I have a great job because while working I constantly learn more about nature. I am a botanist and para-ecologist. I work with researchers and students and get to learn new things every day.
I mostly like my job – except during heavy rain. Now that we have raincoats and rubber boots, the work is more comfortable. Continuity of the project is always a challenge. It’s not always easy to get funding and it takes a lot of effort. Unfortunately we cannot do the reforestation work without any funding so we just have to be active and tell people about our project.
The work we do is good for the environment and good for our community. Through our work we have been able to teach local people the importance of forests. Now people have become more aware of the forest and nature surrounding them. My job benefits the local people as well.
Learning about Finnish forests and ecological sanitation
I came to Finland for September 2014 to work as a volunteer for Finnish Association for Nature Conservation (FANC). I got the opportunity to do this from Kepa, through their ETVO – southern volunteer program.

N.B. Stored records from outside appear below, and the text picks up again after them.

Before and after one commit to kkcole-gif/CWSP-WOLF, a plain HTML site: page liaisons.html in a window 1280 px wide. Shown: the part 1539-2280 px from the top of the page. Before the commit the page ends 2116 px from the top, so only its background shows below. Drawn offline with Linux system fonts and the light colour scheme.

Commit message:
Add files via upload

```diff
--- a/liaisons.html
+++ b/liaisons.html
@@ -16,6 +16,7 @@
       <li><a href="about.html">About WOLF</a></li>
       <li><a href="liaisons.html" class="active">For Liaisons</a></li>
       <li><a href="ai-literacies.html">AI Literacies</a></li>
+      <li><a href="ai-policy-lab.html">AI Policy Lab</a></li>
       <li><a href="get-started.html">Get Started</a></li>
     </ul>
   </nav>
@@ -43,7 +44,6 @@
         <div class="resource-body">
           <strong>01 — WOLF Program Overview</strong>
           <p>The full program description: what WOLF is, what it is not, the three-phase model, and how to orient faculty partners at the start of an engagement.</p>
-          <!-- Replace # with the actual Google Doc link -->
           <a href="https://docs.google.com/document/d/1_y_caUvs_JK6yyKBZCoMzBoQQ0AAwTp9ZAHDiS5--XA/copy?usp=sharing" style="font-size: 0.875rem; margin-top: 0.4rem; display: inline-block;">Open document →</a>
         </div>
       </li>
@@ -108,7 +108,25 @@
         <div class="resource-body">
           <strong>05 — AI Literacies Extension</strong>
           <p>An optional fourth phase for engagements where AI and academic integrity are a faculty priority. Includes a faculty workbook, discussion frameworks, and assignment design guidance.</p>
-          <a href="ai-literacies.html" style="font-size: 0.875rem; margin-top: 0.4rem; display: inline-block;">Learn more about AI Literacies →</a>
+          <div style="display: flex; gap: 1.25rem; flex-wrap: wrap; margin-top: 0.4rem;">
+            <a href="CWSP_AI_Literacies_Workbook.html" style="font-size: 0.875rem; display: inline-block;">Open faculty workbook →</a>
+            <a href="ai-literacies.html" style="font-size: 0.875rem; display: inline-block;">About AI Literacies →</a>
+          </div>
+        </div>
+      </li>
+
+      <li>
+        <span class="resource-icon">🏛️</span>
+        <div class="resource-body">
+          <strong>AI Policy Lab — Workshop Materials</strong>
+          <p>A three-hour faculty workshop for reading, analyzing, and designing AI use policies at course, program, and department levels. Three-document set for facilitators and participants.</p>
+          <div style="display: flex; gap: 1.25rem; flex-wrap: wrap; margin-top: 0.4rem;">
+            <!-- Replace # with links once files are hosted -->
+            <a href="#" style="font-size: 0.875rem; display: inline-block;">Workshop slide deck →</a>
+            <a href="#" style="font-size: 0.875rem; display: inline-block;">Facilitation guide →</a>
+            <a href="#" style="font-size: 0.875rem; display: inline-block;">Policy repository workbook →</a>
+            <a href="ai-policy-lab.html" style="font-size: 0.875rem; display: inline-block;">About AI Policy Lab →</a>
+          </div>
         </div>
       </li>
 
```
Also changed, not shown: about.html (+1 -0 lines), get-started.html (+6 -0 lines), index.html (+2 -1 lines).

I had a busy month with Titta, my colleague at FANC, the organiser and scheduler of my volunteer time. The first week in Helsinki was difficult for me, because everything was written in Finnish and I did not know the roads and got easily lost. But after first week everything was fine.
During my volunteer period I presented my organisation and our reforestation project to different people. I helped my Finnish colleagues to plan their next trip to Madagascar. I got to meet a lot of people interested in Madagascar and what we do here. I also learned a lot. Important for me was to familiarise myself to Finnish nature. National park excursions were very informative. I visited Torronsuo bog, saw pristine forest in Seitseminen and went mushroom picking in Nuuksio. The forest and nature in Finland is very different from our forests here in Madagascar. They are easier to walk, and there is not as much species diversity.
I participated in a dry toilet workshop organised by the Global Dry Toilet Association of Finland (Huussi ry). The training was very useful and inspiring, because we are planning to do a dry toilet pilot in our project. With the things I learned from Huussi ry, we can start preparing our own dry toilet in Andasibe, where ecological sanitation solutions are really needed.
All in all the trip to Finland was very rewarding. I got to meet a lot of people, tell about the forest restoration work that we do and learned and experienced so much that it probably still takes a few weeks to process it all.
– Youssouf Martin, Association Mitsinjo
Help in writing the article was provided by the Finnish intern of Project Manondroala, Anna Ikonen. Misaotra betsaka, Anna!
See more photos from Youssouf’s visit to Finland on Manondroala Facebook page: www.facebook.com/Manondroala